His first thrust missed his target and slid between my legs. I pushed them closed quickly to trap him. For a moment I was successful, then he slipped free. I managed to send his next thrust the same way, his third almost pressed inside me but I bent just enough to stop it. He gave up then, and just rutted in earnest between my legs. I was thankful for that, perhaps I would still die without becoming ergi.
His rutting lasted long minutes. I did not fight him as before, although I was far from willing. I did not want him to try again for inside me.
At last he stiffened and spilled, spurting his wetness onto the ground beneath me. I took advantage of his loss of control to strike out again. He lost his breath as my elbow landed, grunting in the dark as I scrambled away.
I was almost free when his tribesmen found us. They brought torches and held spears at me from every side. I tried to slow my breathing, to be calm in my death.
“Sten.” The bear said from behind me. “Sten.”
I turned and faced him. He was golden, like the rest of his tribe, taller than me and broader. His hair hung down around his head in thick tangles. His eyes looked black in the flickering light. He was looking at me intensely, he looked… pleased? Satisfied? I wasn’t sure, but he was not angry even after our struggle, even after I denied him the satisfaction of my body.
They did not strike, but remained wary. The bear approached me, I backed away but found myself against their spears. The bear took my arm and pulled me with him to the place that I had called home.
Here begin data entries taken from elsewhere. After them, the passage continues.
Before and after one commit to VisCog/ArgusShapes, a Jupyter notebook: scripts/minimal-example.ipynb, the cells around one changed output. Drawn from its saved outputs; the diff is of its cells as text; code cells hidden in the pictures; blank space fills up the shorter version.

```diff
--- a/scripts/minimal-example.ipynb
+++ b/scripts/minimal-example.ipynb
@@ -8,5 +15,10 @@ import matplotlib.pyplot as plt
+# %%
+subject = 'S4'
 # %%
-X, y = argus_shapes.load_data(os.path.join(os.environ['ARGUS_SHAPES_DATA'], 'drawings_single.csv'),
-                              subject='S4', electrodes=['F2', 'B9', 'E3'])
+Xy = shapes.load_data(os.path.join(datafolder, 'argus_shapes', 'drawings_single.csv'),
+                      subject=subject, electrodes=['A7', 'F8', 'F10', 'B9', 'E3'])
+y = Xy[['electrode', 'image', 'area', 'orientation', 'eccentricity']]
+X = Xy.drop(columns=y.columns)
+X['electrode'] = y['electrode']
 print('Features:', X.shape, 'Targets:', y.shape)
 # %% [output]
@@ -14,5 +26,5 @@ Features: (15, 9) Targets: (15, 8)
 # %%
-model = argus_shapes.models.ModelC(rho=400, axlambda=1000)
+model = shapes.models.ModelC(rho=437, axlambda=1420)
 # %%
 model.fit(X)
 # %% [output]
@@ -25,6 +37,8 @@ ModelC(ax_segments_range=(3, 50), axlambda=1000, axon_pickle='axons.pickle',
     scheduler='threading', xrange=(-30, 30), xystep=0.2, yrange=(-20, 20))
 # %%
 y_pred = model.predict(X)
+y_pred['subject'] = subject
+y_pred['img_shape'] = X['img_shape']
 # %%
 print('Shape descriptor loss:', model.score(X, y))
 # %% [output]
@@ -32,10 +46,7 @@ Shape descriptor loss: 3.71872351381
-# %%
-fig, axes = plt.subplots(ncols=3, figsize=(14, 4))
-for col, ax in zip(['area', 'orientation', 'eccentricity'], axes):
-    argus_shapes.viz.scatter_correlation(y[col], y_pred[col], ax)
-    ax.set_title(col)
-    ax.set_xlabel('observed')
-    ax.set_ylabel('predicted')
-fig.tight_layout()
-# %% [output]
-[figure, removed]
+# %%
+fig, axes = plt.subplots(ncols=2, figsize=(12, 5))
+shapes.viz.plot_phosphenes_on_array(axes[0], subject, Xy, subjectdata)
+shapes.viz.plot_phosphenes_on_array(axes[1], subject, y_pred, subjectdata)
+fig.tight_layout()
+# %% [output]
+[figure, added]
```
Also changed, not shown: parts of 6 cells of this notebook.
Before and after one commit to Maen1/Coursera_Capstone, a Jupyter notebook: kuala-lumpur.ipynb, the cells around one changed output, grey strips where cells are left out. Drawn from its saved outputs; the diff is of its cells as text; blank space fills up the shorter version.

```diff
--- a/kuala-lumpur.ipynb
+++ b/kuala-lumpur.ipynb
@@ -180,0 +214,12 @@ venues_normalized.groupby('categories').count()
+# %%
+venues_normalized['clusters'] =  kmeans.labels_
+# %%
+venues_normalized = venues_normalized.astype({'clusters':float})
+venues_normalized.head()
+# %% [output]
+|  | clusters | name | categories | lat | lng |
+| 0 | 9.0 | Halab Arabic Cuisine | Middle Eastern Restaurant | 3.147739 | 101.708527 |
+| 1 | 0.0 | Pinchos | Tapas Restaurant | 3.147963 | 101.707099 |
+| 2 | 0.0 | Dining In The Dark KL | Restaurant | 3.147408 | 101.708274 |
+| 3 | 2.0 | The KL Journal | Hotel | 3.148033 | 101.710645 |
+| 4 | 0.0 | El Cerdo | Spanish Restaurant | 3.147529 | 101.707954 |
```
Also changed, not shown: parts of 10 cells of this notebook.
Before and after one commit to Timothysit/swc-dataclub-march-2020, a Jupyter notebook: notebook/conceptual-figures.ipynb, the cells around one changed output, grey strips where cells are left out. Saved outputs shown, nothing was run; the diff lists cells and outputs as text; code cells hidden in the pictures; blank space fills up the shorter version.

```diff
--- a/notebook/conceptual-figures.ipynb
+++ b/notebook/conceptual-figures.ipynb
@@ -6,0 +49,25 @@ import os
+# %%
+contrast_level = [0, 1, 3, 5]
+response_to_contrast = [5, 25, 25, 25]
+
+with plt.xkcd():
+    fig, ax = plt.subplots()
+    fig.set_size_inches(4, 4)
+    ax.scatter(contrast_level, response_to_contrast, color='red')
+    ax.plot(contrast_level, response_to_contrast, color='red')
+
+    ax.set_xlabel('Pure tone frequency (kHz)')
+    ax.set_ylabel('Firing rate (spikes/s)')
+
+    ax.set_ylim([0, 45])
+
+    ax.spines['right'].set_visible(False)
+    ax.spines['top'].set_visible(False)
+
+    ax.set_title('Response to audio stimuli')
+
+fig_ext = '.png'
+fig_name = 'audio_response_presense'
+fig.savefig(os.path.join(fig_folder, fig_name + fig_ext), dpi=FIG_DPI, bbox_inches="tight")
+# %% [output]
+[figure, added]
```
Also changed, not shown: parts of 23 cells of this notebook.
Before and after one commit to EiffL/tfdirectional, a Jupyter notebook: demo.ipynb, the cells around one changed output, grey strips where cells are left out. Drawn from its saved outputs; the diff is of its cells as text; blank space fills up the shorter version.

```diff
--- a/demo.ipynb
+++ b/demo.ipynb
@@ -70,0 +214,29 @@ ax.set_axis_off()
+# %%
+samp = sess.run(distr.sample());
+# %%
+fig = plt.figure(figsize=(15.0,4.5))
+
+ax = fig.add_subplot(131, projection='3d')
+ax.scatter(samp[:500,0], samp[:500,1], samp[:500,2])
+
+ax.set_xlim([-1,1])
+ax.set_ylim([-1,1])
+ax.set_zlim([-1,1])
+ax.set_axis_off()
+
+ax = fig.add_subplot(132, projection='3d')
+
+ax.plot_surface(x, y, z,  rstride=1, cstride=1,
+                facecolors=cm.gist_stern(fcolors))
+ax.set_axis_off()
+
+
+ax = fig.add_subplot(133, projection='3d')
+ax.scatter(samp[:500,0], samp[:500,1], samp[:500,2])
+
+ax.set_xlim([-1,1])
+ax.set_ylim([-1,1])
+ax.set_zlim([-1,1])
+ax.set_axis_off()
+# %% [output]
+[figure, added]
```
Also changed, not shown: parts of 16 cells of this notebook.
I spent the night tied to a post, cold and frightened, although I fought not to show it. At one point another of them gave me some rabbit, one of mine I was sure. His smile was smug and knowing. I ate, rabbit was not a bad last meal. I wished I knew why I had been spared. Perhaps they planned a sacrifice to their god. My tribe would give the best kills from the hunt to our god, burning them upon a pyre. They of course were dead when we burned them. It looked as though I would not be so lucky.
The next morning they gathered the valuables, the food and possessions that had been my tribe’s, and headed back to their own base. I was forced to walk behind the bear, he strode forwards with an easy step, confident, certain, and victorious. My hands were tied together which made walking more difficult. The other men would push and jolt me when the bear’s back was turned. They made me stumble as I walked.
One of them grabbed me from behind, squeezing my hindquarters and making me jump as his fingers pressed upward. I yelped in surprise and they laughed loudly. The bear turned just as another of them slapped my rump. He growled in anger and swung his arm at them. The blow knocked them both off their feet. A moment later I was in his arms, pressed against his body as he roared at his kin.
“Niye! NIYE!!” He screamed, pulling me around with him as he spun to catch them all in his gaze. He beat his chest, then mine, hard enough to hurt. “Niye!!”
I tried to break his grip but it was like iron. The bear then turned and kept walking, forcing me to stumble with him, twisted sideways under his arm. He continued on this way for a while before finally letting me walk again. His kin did not bother me further.